Farm succession can tear a family apart. Here is how to avoid that.
It is all about avoiding surprises. And you do that by dealing with it during your lifetime.
This is one piece of advice with many more to come from Scott Patterson of Alternate Strategies in this episode.
Here is what we learned but please listen in as Scott explains all this much better than we ever could.
To listen while you drive, walk or work, just access the episode through a free podcast app on your mobile phone.
1 – Legal entity
Most mum and dad farms in Australia run as partnerships, while larger farms run through multi-layered trust and company structures.
It makes sense to separate land ownership from the farm operations and hold each in a separate entity for asset protection as well as tax.
2 – Succession
Succession is the transition of a business asset from one generation to the next, not necessarily within family. So any transfer – including sale – to a family member or third party counts as succession.
3 – Conflict
How smooth a succession goes depends on planning and communication. If all cards are on the table during the life time of the current owners and everybody knows what is going to happen, then you tend to have less conflict.
But if your will includes big surprises, then conflict is certain.
4 – Options
In the old days succession was straight forward. The farm went to the first-born son upon death of his father. Now there are many options. You might
- Transfer land and business in one go OR transfer at different times.
- Deal with it now OR let your estate deal with it.
- Sell now OR Sell Later and Lease now.
- Bequeath the farm in your will OR leave it open what happens.
- Sell to a 3rd party OR sell to a family member.
- Bequeath the farm to one child in your will OR all your children.
- Sell to a child OR gift the farm to that child.
Each of these options has CGT, stamp duty and tax consequences. And the potential for family conflict if not managed well.
5 – First Born Son
It used to be that the first born son gets it all. But that is no longer the case. Now it is about which of the children wants to stay on the land.
6 – Small Business CGT Concessions
Most family owned farms pass to the next generation CGT free thanks to the 15-year exemption and other small business CGT concessions.

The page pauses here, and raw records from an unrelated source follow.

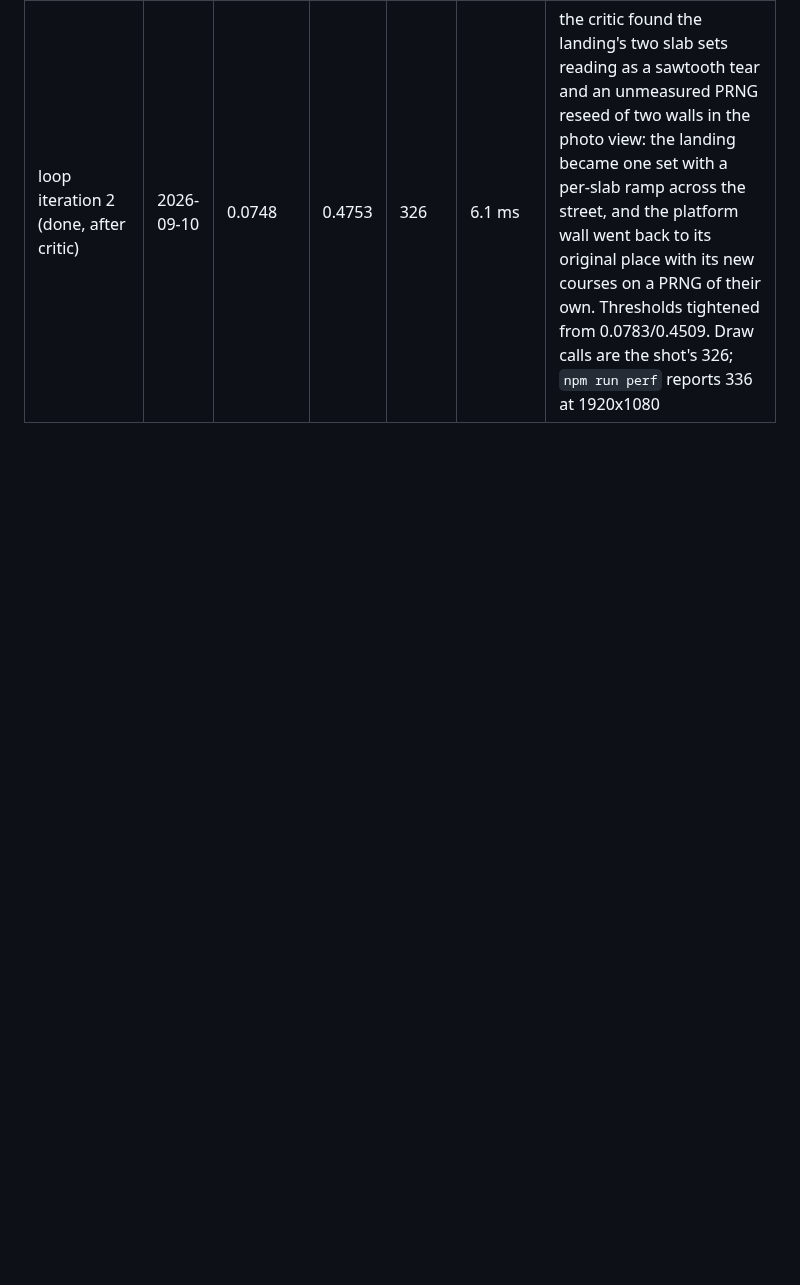
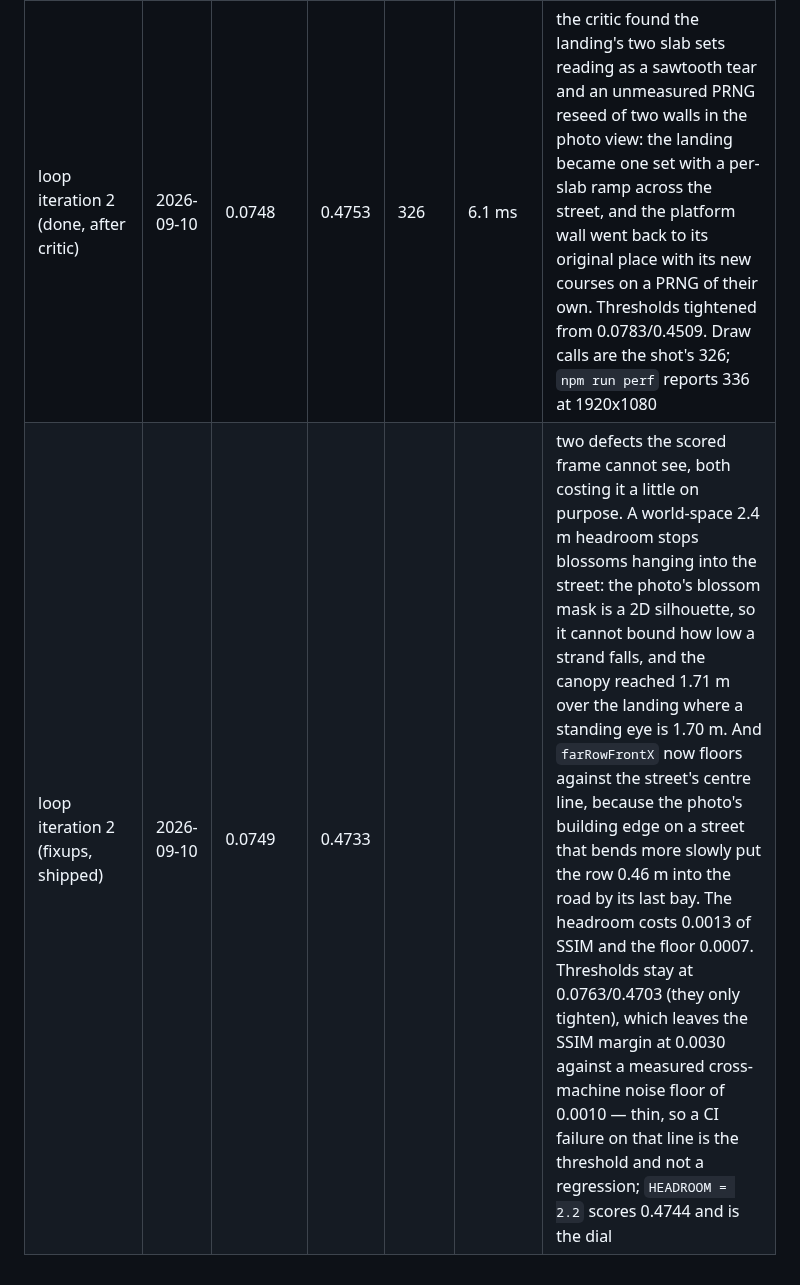
Before and after one commit to yanfengliu/scenes, a Markdown page: docs/PLAN-scores.md, the part around the change. GitHub-like rendering; blank space fills up the shorter version.

Commit message:
Scores: record the shipped iteration-2 numbers and the thin SSIM margin
Co-Authored-By: Claude Opus 5 <noreply@anthropic.com>

```diff
--- a/docs/PLAN-scores.md
+++ b/docs/PLAN-scores.md
@@ -57,3 +57,4 @@ The animation adds a third: the shot is one frame, and the scene moves. `npm run
 | loop iteration 1 (done, after critic) | 2026-09-10 | 0.0768 | 0.4559 | 317 | 6.8 ms | the near eave's rafters lightened (the critic found the split's boundary is a diagonal in photo space, so the cell it was meant to fix was rafters, not fascia), the plaster band moved off the annex window's top rail and out of the awning check's 1.4 cm margin; thresholds tightened from 0.0825/0.436. Draw calls are the shot's 317; `npm run perf` reports 325 at 1920x1080 and 6.8 ms median, measured with about 40 other node and chromium processes on the machine, so that time is an upper bound and not comparable with the earlier rows |
 | loop iteration 2 (before critic) | 2026-09-10 | 0.0754 | 0.4672 | 328 | | the machiya row that lines the right side of the far street, the landing repainted across the street, the lamp post re-read off the photo, and the platform's retaining wall unburied at the head of the stairs |
 | loop iteration 2 (done, after critic) | 2026-09-10 | 0.0748 | 0.4753 | 326 | 6.1 ms | the critic found the landing's two slab sets reading as a sawtooth tear and an unmeasured PRNG reseed of two walls in the photo view: the landing became one set with a per-slab ramp across the street, and the platform wall went back to its original place with its new courses on a PRNG of their own. Thresholds tightened from 0.0783/0.4509. Draw calls are the shot's 326; `npm run perf` reports 336 at 1920x1080 |
+| loop iteration 2 (fixups, shipped) | 2026-09-10 | 0.0749 | 0.4733 | | | two defects the scored frame cannot see, both costing it a little on purpose. A world-space 2.4 m headroom stops blossoms hanging into the street: the photo's blossom mask is a 2D silhouette, so it cannot bound how low a strand falls, and the canopy reached 1.71 m over the landing where a standing eye is 1.70 m. And `farRowFrontX` now floors against the street's centre line, because the photo's building edge on a street that bends more slowly put the row 0.46 m into the road by its last bay. The headroom costs 0.0013 of SSIM and the floor 0.0007. Thresholds stay at 0.0763/0.4703 (they only tighten), which leaves the SSIM margin at 0.0030 against a measured cross-machine noise floor of 0.0010 — thin, so a CI failure on that line is the threshold and not a regression; `HEADROOM = 2.2` scores 0.4744 and is the dial |
```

Because if the farm exceeds $6m and hence fails the maximum net asset value test, then the turnover over the past three years will probably be less than $2m and hence the turnover test.

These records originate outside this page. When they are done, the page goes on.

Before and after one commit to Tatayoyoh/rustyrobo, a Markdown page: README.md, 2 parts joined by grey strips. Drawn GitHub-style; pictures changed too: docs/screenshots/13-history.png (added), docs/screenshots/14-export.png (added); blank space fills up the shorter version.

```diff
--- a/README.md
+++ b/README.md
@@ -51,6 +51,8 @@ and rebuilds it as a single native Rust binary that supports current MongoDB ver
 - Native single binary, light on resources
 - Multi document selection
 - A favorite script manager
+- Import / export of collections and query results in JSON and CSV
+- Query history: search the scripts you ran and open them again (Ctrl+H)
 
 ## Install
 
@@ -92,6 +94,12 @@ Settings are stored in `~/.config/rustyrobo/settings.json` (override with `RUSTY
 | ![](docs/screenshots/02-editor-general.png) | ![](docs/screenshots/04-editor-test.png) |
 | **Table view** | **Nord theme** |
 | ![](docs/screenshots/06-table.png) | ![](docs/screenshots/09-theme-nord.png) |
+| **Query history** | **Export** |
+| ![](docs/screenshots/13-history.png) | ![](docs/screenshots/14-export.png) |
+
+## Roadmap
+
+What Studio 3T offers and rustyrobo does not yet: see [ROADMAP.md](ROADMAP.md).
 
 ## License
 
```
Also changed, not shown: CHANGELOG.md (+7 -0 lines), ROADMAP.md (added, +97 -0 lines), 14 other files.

Just probably. Turnover tends to fluctuate on a farm.
There is a lot more we discussed in this episode, but this is a first snap shot.
Disclaimer: Tax Talks does not provide financial or tax advice. All information on Tax Talks is of a general nature only and might no longer be up to date or correct. You should seek professional accredited tax and financial advice when considering whether the information is suitable to your or your client’s circumstances.
Last Updated on 17 August 2021